Exercise details ->
Only lines with the string "give" should be returned from the data below.

*** Opening of Source data ***

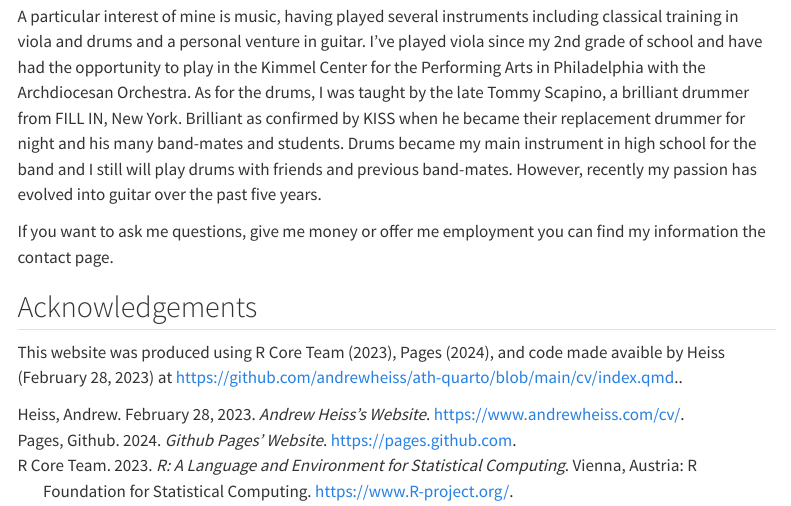
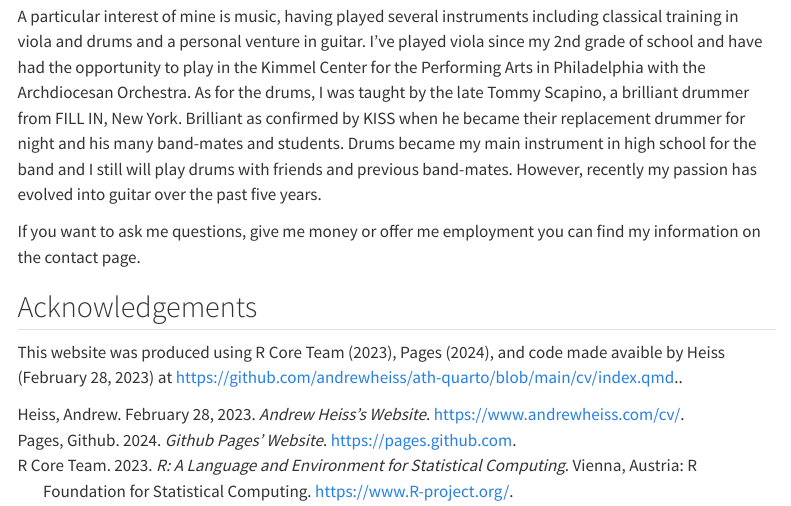
Before and after one commit to Lwall02/portfolio-website, a Quarto document (index.qmd): the page in a window 1100 px wide, from 400 px down. Rendered offline with R 4.5, knitr and Pandoc in place of Quarto, with nearby package versions; menus at the side of the page are left out.

Commit message:
Adjusted references.

```diff
--- a/index.qmd
+++ b/index.qmd
@@ -10,7 +10,7 @@ Hello, my name is Liam Wall, and as of March 2024 I am a third year student in t
 
 A particular interest of mine is music, having played several instruments including classical training in viola and drums and a personal venture in guitar. I've played viola since my 2nd grade of school and have had the opportunity to play in the Kimmel Center for the Performing Arts in Philadelphia with the Archdiocesan Orchestra. As for the drums, I was taught by the late Tommy Scapino, a brilliant drummer from FILL IN, New York. Brilliant as confirmed by KISS when he became their replacement drummer for night and his many band-mates and students. Drums became my main instrument in high school for the band and I still will play drums with friends and previous band-mates. However, recently my passion has evolved into guitar over the past five years.
 
-If you want to ask me questions, give me money or offer me employment you can find my information the contact page.
+If you want to ask me questions, give me money or offer me employment you can find my information on the contact page.
 
 ## Acknowledgements
 
```
Also changed, not shown: docs/search.json, 1 other file.
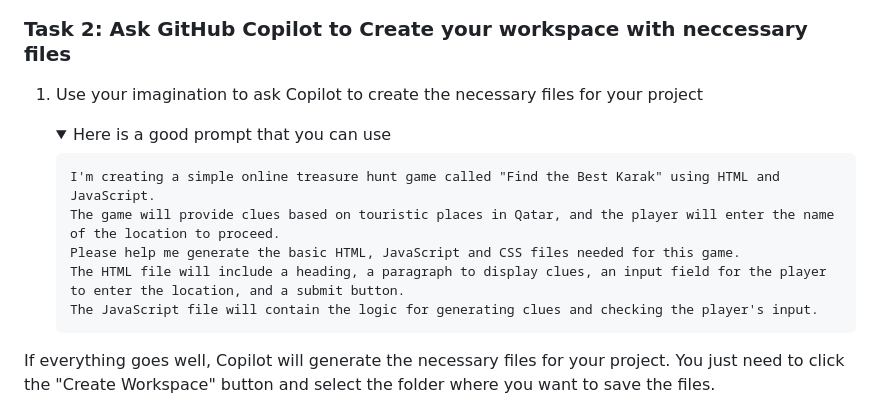
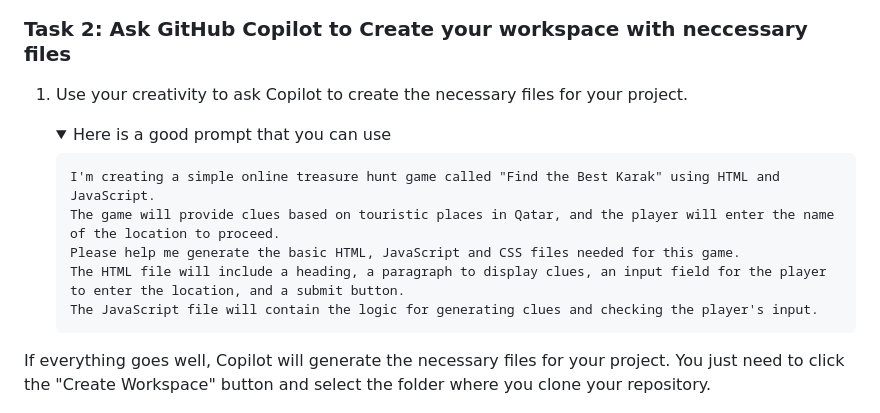
Before and after one commit to francisnazareth/find-the-best-karak, a Markdown page: README.md, the part around one of its changes. Drawn GitHub-style; folded sections open.

```diff
--- a/README.md
+++ b/README.md
@@ -44,7 +44,7 @@
 
 ### Task 2: Ask GitHub Copilot to Create your workspace with neccessary files
 
- 1. Use your imagination to ask Copilot to create the necessary files for your project
+ 1. Use your creativity to ask Copilot to create the necessary files for your project.
 
     <details>
         <summary>Here is a good prompt that you can use </summary>
@@ -57,7 +57,7 @@
 
    </details>
 
-If everything goes well, Copilot will generate the necessary files for your project. You just need to click the "Create Workspace" button and select the folder where you want to save the files.
+If everything goes well, Copilot will generate the necessary files for your project. You just need to click the "Create Workspace" button and select the folder where you clone your repository.
 
    ![Create Workspace](./Assets/image-6.png)
 
```
Also changed, not shown: other parts of README.md (+29 -9 lines), Assets/image-10.png (added), Assets/image-11.png (added), Assets/image-12.png (added), Assets/image-9.png (added).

*** Close of Source data ***

Output of the task ->
-If you want to ask me questions, give me money or offer me employment you can find my information the contact page.
+If you want to ask me questions, give me money or offer me employment you can find my information on the contact page.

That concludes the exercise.